Parking at Little Molas Lake’s trail head to the Colorado Trail on Molas Pass a half mile south of Silverton on U.S. 550, you can catch an obvious trail at the entrance to the campground circle by back tracking up the road you drove in on. Hang on to this trail as long as you can, but don’t panic when it’s gone. Your goal is moving north, gaining an unmistakable saddle between Turkshead and West Turkshead, both around 12,800 feet.

As you make your way, game trails help you pick through some conifers and patches of dense willow, and as you climb up a series of benches you will see the saddle you’re aiming for.

There is a running creek – try to stay on its east side, and be ready for grouse as well, good sized ground birds that rely on camouflage and then explode into the air when you get too close. There is a faint trail on the eastern slope of this basin. Note the view behind you of Little Molas Lake, and keep this is mind for your return.

Once you navigate easily through the saddle’s rocks, you’ll find grassy tundra and likely a bit of snow. Here, travel northeast toward yet another saddle skirting a green bowl of summer’s blossoms.
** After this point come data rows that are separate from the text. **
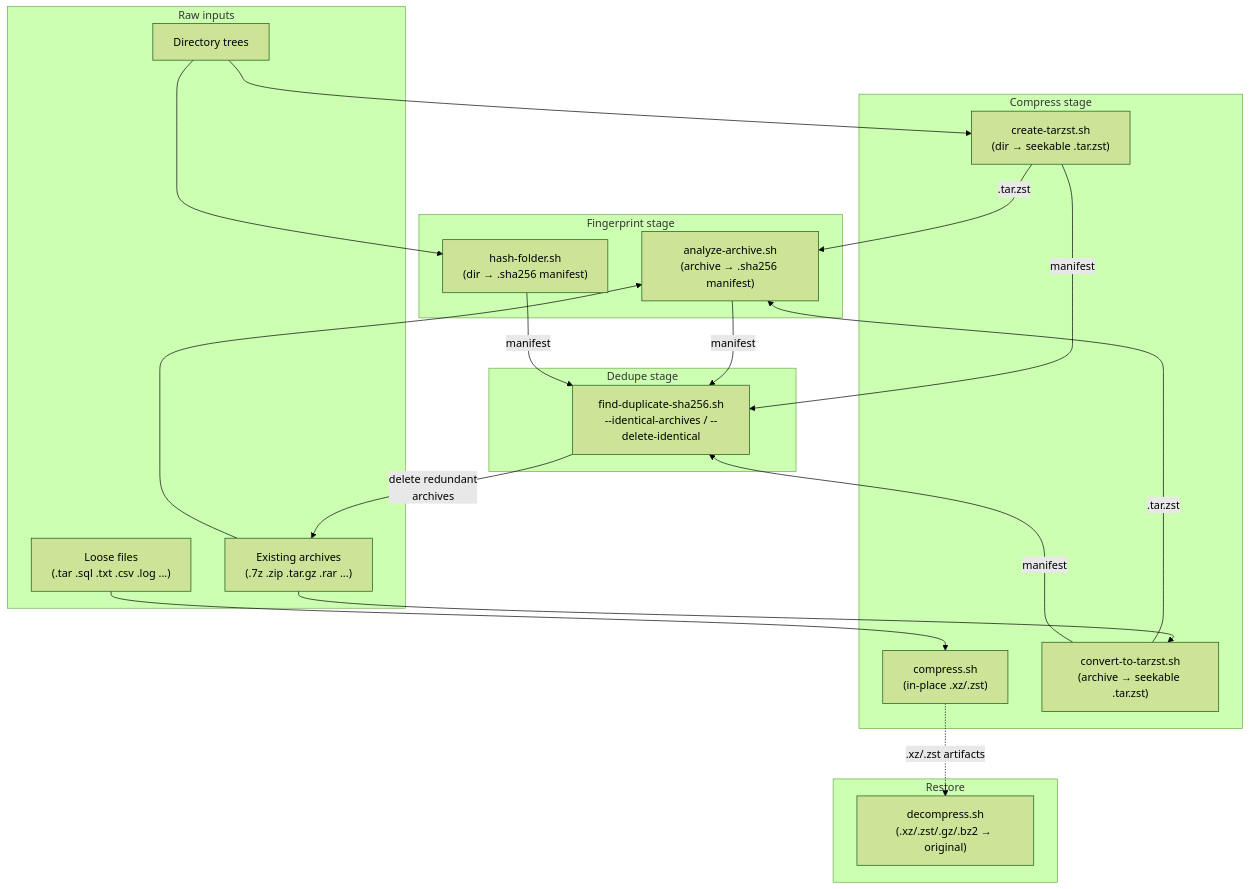
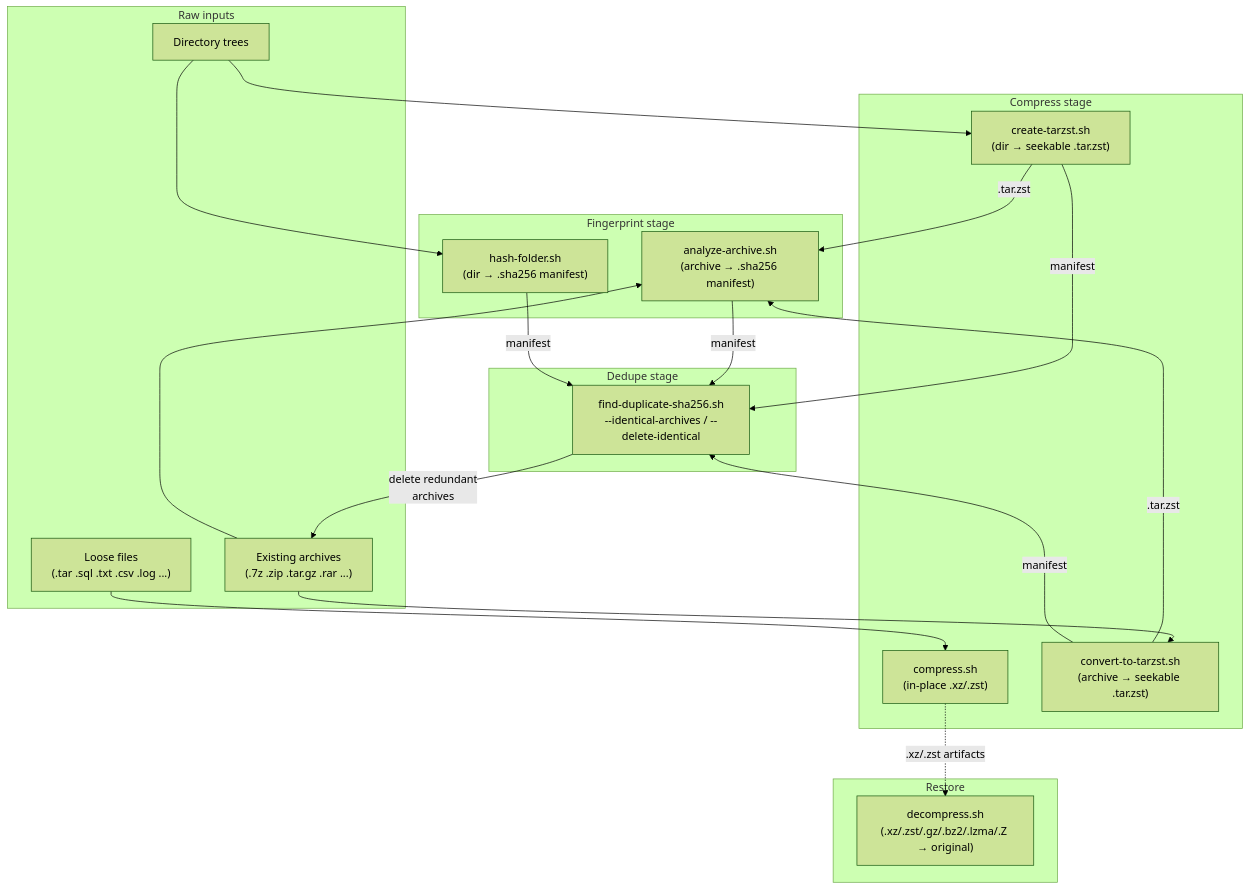
The diagram in docs/WORKFLOW.md (luni/archive-tools), drawn with Mermaid (forest theme) before and after one commit. The commit also changed other lines of this file and 4 other files, not shown here.

First line of the commit message:
docs: decompress lzma/Z coverage and manifest escaping convention

````diff
--- a/docs/WORKFLOW.md
+++ b/docs/WORKFLOW.md
@@ -10,49 +10,49 @@
 ```mermaid
 flowchart TD
     subgraph inputs["Raw inputs"]
         LOOSE["Loose files<br/>(.tar .sql .txt .csv .log ...)"]
         DIR["Directory trees"]
         LEGACY["Existing archives<br/>(.7z .zip .tar.gz .rar ...)"]
     end
 
     subgraph compress["Compress stage"]
         C["compress.sh<br/>(in-place .xz/.zst)"]
         CT["create-tarzst.sh<br/>(dir → seekable .tar.zst)"]
         CV["convert-to-tarzst.sh<br/>(archive → seekable .tar.zst)"]
     end
 
     subgraph fingerprint["Fingerprint stage"]
         AA["analyze-archive.sh<br/>(archive → .sha256 manifest)"]
         HF["hash-folder.sh<br/>(dir → .sha256 manifest)"]
     end
 
     subgraph dedupe["Dedupe stage"]
         FD["find-duplicate-sha256.sh<br/>--identical-archives / --delete-identical"]
     end
 
     subgraph restore["Restore"]
-        D["decompress.sh<br/>(.xz/.zst/.gz/.bz2 → original)"]
+        D["decompress.sh<br/>(.xz/.zst/.gz/.bz2/.lzma/.Z → original)"]
     end
 
     LOOSE --> C
     DIR --> CT
     DIR --> HF
     LEGACY --> CV
     LEGACY --> AA
     C -.->|".xz/.zst artifacts"| D
     CV -->|".tar.zst"| AA
     CT -->|".tar.zst"| AA
     CT -->|manifest| FD
     CV -->|manifest| FD
     AA -->|manifest| FD
     HF -->|manifest| FD
     FD -->|delete redundant<br/>archives| LEGACY
 
     click C "compress.md"
     click D "decompress.md"
     click AA "analyze-archive.md"
     click CV "convert-to-tarzst.md"
     click CT "create-tarzst.md"
     click FD "find-duplicate-sha256.md"
     click HF "hash-folder.md"
 ```
````
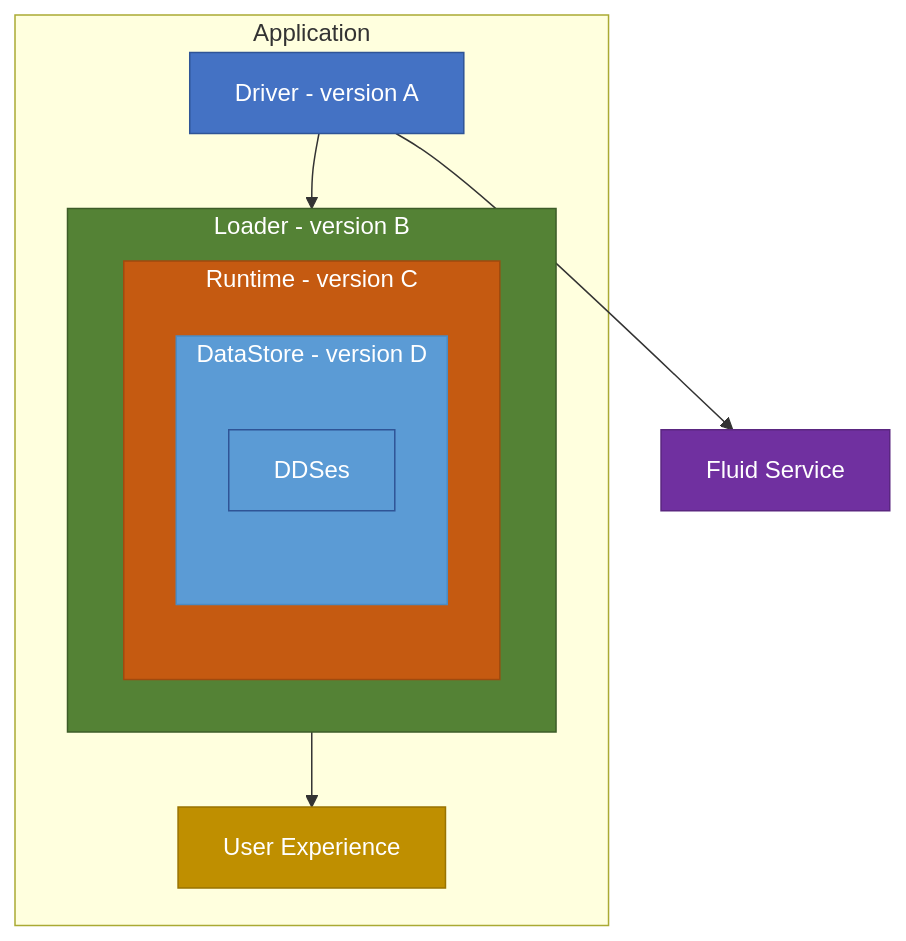
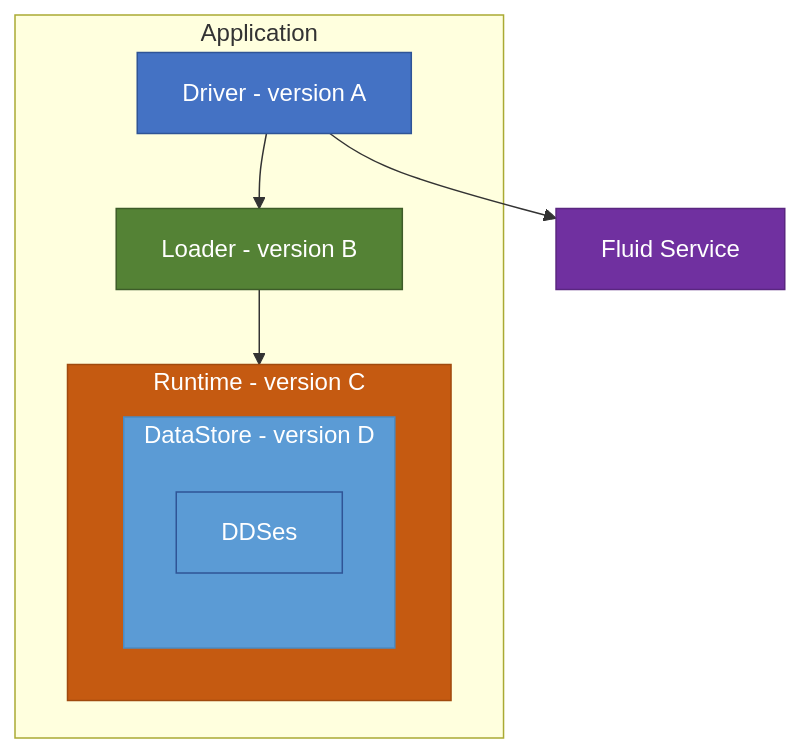
One commit to microsoft/FluidFramework changed the second of 3 diagrams in FluidCompatibilityConsiderations.md. Above: the diagram before and after it, drawn with Mermaid. The commit also changed other lines of this file, not shown here.

````diff
--- a/FluidCompatibilityConsiderations.md
+++ b/FluidCompatibilityConsiderations.md
@@ -59,28 +59,24 @@
 ```mermaid
 graph TD
     subgraph Application
-        UX[User Experience]
-
         Driver[Driver - version A]
-        subgraph Loader[Loader - version B]
-            subgraph Runtime[Runtime - version C]
-                subgraph DataStore[DataStore - version D]
-                    DDSes[DDSes]
-                end
+        Loader[Loader - version B]
+        subgraph Runtime[Runtime - version C]
+            subgraph DataStore[DataStore - version D]
+                DDSes[DDSes]
             end
         end
     end
     FFS[Fluid Service]
 
-    Loader --> UX
     Driver --> Loader
     Driver --> FFS
+    Loader --> Runtime
 
-    style UX fill:#bf8f00,stroke:#997300,color:#fff
     style Driver fill:#4472c4,stroke:#2f5496,color:#fff
     style Loader fill:#548235,stroke:#3d5c28,color:#fff
     style Runtime fill:#c55a11,stroke:#a04a0e,color:#fff
     style DataStore fill:#5b9bd5,stroke:#4a8bc4,color:#fff
     style DDSes fill:#5b9bd5,stroke:#2f5496,color:#fff,stroke-width:1px
     style FFS fill:#7030a0,stroke:#5a2680,color:#fff
 ```
````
When you access this saddle, you’ll see the Sultan. Travel east and north, leading to the north face of Spencer Peak. This 13,087-footer is easily achieved, but remember you have two other objectives. As you gain ground on Spencer, you’ll come to a defined trail that traverses its steep north slope. Use caution and take this incredible trail to yet another saddle in between Spencer and Grand Turk.

This is amazing alpine hiking. Maintain the trail you are on and when you drop into its saddle, begin your ascent of Grand Turk. This mountain has three summits, and the highest point – 13,160 feet – is the farthest. Choose your battles wisely, but it’s well within reach.

You can retrace your steps back to the Spencer/Turk saddle or carefully pick your way down to a talus trail that leads to the Sultan ridge. Use caution – that’s a long way down to the north.

The Sultan ridge trail is the stuff of dreams. At first the trail unwinds before you like it’s miles away, but it’s less difficult than it looks. It’s narrow but not sketchy. You don’t want to fall, but the stunning summit bid at most calls is an easy scramble. Bag the peak – 13,370 feet – look for the register in the plastic pipe, and log your entry.

Upon your return, you can use Little Molas Lake as a point of reference as to which direction to travel.